§ TASK
Go through the records below and return each line that has "metrics" in it.

*** EXERCISE INPUT ***

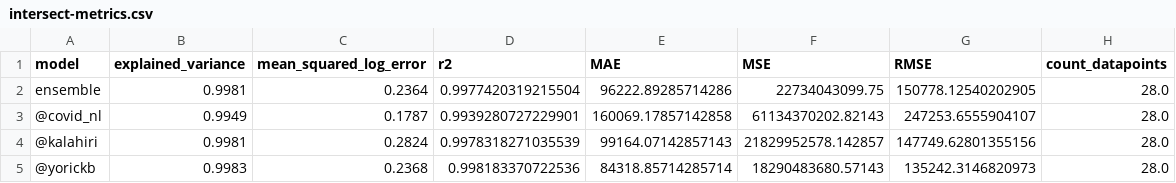
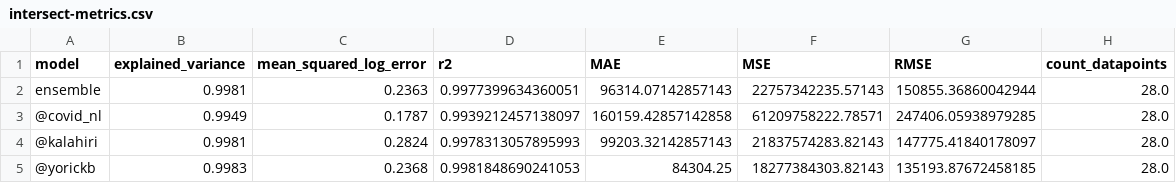
Before and after one commit to Sikerdebaard/vaccinatie-orakel, a CSV file: data/intersect-metrics.csv, drawn as a sheet.

```diff
--- a/data/intersect-metrics.csv
+++ b/data/intersect-metrics.csv
@@ -1,5 +1,5 @@
 model,explained_variance,mean_squared_log_error,r2,MAE,MSE,RMSE,count_datapoints
-ensemble,0.9981,0.2364,0.9977420319215504,96222.89285714286,22734043099.75,150778.12540202905,28.0
-@covid_nl,0.9949,0.1787,0.9939280727229901,160069.17857142858,61134370202.82143,247253.6555904107,28.0
-@kalahiri,0.9981,0.2824,0.9978318271035539,99164.07142857143,21829952578.142857,147749.62801355156,28.0
-@yorickb,0.9983,0.2368,0.998183370722536,84318.85714285714,18290483680.57143,135242.3146820973,28.0
+ensemble,0.9981,0.2363,0.9977399634360051,96314.07142857143,22757342235.57143,150855.36860042944,28.0
+@covid_nl,0.9949,0.1787,0.9939212457138097,160159.42857142858,61209758222.78571,247406.05938979285,28.0
+@kalahiri,0.9981,0.2824,0.9978313057895993,99203.32142857143,21837574283.82143,147775.41840178097,28.0
+@yorickb,0.9983,0.2368,0.9981848690241053,84304.25,18277384303.82143,135193.87672458185,28.0
```
Also changed, not shown: data/comparison-ensemble-vs-divbytwo.csv, data/estimated_dose_interval.csv, 5 other files.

*** End of EXERCISE INPUT ***

§ EXPECTED ANSWER
Before and after one commit to Sikerdebaard/vaccinatie-orakel, a CSV file: data/intersect-metrics.csv, drawn as a sheet.
--- a/data/intersect-metrics.csv
+++ b/data/intersect-metrics.csv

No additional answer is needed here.